WASHINGTON — The last thing I would ever want to do is insult or embarrass the dedicated men and women of the U.S. diplomatic corps, even if they often behave as though their principal responsibility involves personally negotiating world peace as opposed to personally consuming hors d'oeuvres.
Unfortunately, something happened last month that requires me — under the terms, conditions and codicils of the First Amendment of the U.S. Constitution — to give these folks a public noogie.
It turns out that for about 10 days in January, a principal electronic communications system of the U.S. State Department was seriously disabled — nearly asphyxiated altogether — by an internal logjam of peevish e-mails. It happened after thousands of U.S. diplomatic officials stationed around the globe were sent the same blank piece of spam. Instead of ignoring it or erasing it, many tapped out indignant requests not to be so bothered again, and then hit "reply all." That proved to be a problem: Mathematically, when each of a thousand people responds to a thousand people each, the numbers build exponentially (particularly after the new recipients then start testily lecturing the senders on the inadvisability of responding via "reply all," and doing so via "reply all").

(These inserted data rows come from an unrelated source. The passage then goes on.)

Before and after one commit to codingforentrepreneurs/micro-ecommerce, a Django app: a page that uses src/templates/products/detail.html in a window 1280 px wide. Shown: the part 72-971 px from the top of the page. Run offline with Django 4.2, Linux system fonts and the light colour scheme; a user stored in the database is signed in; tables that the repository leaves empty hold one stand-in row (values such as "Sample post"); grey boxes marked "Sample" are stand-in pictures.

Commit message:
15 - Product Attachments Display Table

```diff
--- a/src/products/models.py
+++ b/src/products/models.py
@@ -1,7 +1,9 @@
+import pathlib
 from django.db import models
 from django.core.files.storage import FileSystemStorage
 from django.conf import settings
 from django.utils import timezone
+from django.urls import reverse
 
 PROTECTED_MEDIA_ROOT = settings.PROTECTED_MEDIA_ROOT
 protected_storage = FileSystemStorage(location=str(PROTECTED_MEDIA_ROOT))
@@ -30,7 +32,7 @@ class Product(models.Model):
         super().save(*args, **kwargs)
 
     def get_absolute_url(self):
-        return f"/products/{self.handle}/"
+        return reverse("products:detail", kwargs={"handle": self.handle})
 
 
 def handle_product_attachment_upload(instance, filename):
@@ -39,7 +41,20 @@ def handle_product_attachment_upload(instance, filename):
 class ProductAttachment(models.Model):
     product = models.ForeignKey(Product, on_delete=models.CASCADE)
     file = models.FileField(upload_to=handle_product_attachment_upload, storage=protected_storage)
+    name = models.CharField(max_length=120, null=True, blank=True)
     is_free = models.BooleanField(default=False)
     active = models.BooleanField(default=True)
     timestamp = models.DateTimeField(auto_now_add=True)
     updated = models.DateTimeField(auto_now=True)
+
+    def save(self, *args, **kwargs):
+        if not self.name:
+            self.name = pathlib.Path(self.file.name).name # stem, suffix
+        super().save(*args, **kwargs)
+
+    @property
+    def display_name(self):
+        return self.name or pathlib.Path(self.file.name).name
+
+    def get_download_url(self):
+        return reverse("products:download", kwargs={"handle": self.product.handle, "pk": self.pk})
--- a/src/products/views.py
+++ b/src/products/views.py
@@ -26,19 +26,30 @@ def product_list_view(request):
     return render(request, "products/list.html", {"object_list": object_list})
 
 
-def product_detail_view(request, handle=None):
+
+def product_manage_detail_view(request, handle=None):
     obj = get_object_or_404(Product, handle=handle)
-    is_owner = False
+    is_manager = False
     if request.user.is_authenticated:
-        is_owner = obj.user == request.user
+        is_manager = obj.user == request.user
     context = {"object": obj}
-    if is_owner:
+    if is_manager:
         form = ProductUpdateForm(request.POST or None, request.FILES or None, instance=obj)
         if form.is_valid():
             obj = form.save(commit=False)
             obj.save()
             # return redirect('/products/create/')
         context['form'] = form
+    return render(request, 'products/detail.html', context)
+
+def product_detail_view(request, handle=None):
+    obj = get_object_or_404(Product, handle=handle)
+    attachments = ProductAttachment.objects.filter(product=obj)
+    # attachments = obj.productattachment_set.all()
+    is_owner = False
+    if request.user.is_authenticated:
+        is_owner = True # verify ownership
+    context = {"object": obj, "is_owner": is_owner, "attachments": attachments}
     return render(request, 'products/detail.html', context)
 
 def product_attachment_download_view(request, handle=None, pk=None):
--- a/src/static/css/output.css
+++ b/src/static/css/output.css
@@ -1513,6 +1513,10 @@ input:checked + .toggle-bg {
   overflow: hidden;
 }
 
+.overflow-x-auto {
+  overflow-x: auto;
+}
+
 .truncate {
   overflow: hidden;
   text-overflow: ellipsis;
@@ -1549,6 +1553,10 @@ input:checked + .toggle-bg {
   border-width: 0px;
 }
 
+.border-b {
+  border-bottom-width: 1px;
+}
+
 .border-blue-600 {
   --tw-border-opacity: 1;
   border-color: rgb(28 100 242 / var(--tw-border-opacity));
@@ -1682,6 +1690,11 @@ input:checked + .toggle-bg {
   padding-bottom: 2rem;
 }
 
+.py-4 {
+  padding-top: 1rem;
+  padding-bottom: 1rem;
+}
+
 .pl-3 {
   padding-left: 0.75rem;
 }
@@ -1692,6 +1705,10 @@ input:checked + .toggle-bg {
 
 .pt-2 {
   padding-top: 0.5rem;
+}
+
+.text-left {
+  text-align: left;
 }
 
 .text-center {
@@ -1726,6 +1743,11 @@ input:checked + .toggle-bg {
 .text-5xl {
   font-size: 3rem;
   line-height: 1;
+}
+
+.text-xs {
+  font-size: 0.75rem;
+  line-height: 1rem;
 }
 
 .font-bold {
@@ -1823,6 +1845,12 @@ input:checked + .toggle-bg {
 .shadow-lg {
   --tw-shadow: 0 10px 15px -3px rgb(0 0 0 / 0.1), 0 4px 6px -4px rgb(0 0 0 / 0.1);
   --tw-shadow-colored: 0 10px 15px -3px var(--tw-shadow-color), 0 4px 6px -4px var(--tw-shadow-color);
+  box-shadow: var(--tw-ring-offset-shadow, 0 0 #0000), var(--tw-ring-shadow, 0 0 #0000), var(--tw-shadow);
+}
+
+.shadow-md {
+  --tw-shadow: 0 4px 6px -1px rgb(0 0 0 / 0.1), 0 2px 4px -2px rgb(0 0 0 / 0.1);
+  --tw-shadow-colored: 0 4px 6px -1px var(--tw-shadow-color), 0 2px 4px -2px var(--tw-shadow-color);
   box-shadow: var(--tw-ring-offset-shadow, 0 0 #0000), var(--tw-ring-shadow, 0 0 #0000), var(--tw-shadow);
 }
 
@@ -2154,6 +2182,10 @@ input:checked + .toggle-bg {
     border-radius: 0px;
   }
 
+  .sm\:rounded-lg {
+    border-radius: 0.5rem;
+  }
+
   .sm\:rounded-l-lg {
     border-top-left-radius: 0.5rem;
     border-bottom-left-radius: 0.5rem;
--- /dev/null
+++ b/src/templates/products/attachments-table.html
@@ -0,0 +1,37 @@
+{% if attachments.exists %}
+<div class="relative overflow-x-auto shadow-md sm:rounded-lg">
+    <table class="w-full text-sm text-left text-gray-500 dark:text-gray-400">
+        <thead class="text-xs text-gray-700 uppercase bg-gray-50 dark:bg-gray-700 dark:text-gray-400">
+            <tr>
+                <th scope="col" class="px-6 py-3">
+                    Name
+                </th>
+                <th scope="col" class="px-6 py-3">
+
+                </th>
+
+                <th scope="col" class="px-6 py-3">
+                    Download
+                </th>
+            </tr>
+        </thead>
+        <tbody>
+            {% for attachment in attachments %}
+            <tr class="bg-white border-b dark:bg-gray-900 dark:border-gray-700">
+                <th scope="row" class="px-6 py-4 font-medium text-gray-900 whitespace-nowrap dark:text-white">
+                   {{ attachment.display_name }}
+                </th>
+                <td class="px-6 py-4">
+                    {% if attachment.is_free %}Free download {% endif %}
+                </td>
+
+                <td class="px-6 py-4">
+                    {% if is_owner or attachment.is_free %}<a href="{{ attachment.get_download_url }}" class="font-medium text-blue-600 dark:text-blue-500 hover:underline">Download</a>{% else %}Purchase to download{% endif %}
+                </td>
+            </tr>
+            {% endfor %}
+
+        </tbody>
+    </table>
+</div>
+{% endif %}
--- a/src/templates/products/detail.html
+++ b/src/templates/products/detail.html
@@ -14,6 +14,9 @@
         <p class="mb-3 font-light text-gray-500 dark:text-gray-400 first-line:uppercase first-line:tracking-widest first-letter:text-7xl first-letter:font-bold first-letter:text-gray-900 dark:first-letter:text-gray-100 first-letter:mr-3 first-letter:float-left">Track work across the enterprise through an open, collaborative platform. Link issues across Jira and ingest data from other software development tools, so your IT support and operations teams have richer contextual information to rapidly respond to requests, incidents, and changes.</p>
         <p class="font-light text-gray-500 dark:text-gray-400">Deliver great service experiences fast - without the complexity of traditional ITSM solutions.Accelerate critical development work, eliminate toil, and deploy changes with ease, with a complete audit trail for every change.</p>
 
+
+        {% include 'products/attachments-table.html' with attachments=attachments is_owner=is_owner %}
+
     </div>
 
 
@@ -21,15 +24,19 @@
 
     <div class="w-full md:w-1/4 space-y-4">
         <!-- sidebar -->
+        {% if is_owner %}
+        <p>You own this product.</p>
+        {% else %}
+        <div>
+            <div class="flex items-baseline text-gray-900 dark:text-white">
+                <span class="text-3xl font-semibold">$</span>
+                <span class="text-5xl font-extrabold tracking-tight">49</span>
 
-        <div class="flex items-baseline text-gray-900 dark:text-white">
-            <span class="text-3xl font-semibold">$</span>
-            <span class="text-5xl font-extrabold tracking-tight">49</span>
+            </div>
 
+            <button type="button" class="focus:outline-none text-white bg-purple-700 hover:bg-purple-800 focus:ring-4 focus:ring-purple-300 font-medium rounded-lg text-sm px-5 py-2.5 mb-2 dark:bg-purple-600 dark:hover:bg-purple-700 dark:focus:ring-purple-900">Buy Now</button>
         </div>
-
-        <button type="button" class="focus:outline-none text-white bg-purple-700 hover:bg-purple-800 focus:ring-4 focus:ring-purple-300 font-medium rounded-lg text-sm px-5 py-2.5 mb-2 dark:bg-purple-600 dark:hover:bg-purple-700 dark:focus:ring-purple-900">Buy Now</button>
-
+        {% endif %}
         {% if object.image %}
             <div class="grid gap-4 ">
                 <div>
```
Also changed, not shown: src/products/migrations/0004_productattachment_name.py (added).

After management sent out a beseeching directive to stop the madness, many foreign-based diplomats — less familiar than statesiders with the protocols of electronic communication — apparently decided that the best way to rectify this situation was to "recall" their original message. Alas, when you do that, it generates yet another message to every single original recipient, duly notifying him of your change of heart.
One amused but exasperated guy sent out this haiku:
STATE workers helpless
Captive to this e-mail worm
Tech guys please save us
(Yeah, he sent it to everyone.)
The inane e-mail storm abated only after a State Department honcho, bypassing the beleaguered e-mail system altogether, sent a cable that threatened disciplinary action against anyone hitting "reply all."
If this were not Washington, the story would end there, since the State Department is famously button-lipped, using authorized spokespersonages whose official language is American Harrumph.
But inasmuch as it is Washington, there is more to the story, because there is a Secret Source. He e-mailed me using some sort of encryption device so the e-mail appeared to come from a sender named "Withheld." But he is a pretty inept secret source, since his real e-mail address also appeared in parentheses. This allowed me to e-mail him back, at which point he gave me more information but refused under any circumstances to tell me his name. Unfortunately, at the top of this e-mail in which he refused to tell me his name, his name appears.
Still, "off the record" is off the record, so I am just going to call him Deep Thread. That is because he had dug all the way back through the e-mail storm to find the person who had sent the original spam that caused all the trouble.
It turns out, says Deep Thread, that this was not some diabolical plot hatched by a hostile foreign government. The spammer apparently was some poor schmo in a New England passports office whose computer was infected with a worm that dispatched that blank e-mail to the department's global address book.
I called the guy.
Me: I am reliably informed that you, a mild-mannered passports officer, single-handedly brought to its knees a Cabinet-level department of the United States of America. On behalf of powerless, desk-bound bureaucrats everywhere, I salute you.
Poor Schmo: Uh.
Me: Have you anything to say on this momentous occasion?
PS: I am going to have to refer you to the proper channels.
Me: No! Not the old "proper channels" dodge! Don't be a stereotypical sniveling bureaucrat.
PS: I am going to terminate this conversation.
He did give me a phone number that he said would connect me to someone who could officially answer my questions. It turned out to be a four-minute State Department customer service recording offering information on such subjects as how to prevent child abductions on foreign soil.
So this is the way my quest ends, not with a bang, but a wimp-out.
Gene Weingarten can be reached at email@example.com. You can chat with him online at noon Tuesdays at www.washingtonpost.com.